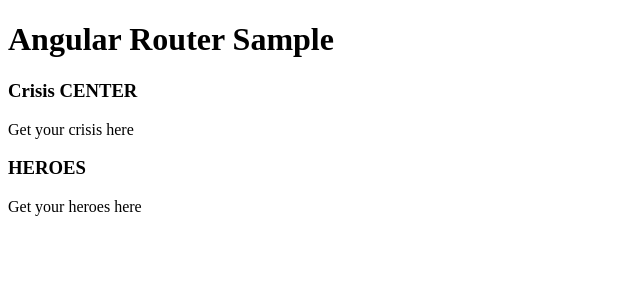
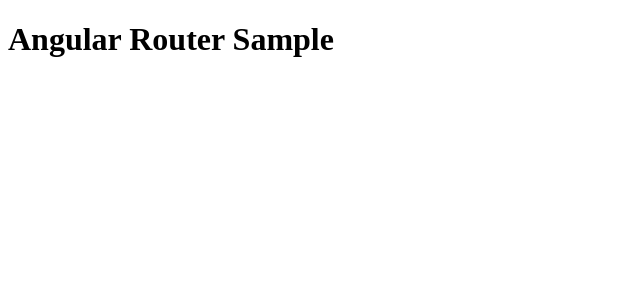
Before and after one commit to PoliteknikBrunei-MWE/angular-router-sample, an Angular app: page / in a window 1280 px wide. Shown: the top 300 px of the page, without its empty margins (0-640 px from the left). Built offline with nearby package versions, Linux system fonts and the light colour scheme.

Commit message:
Update app.component.html to use router-outlet

```diff
--- a/src/app/app.component.html
+++ b/src/app/app.component.html
@@ -1,3 +1,3 @@
 <h1>Angular Router Sample</h1>
-<app-crisis-list></app-crisis-list>
-<app-heroes-list></app-heroes-list>
+
+<router-outlet></router-outlet>
```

§

▸ **Your assignment**:
Images stay out, but the rest of the records must be retyped exactly.

▸ **Result below**:
Before and after one commit to PoliteknikBrunei-MWE/angular-router-sample, an Angular app: page / in a window 1280 px wide. Shown: the top 300 px of the page, without its empty margins (0-640 px from the left). Built offline with nearby package versions, Linux system fonts and the light colour scheme.

Commit message:
Update app.component.html to use router-outlet

```diff
--- a/src/app/app.component.html
+++ b/src/app/app.component.html
@@ -1,3 +1,3 @@
 <h1>Angular Router Sample</h1>
-<app-crisis-list></app-crisis-list>
-<app-heroes-list></app-heroes-list>
+
+<router-outlet></router-outlet>
```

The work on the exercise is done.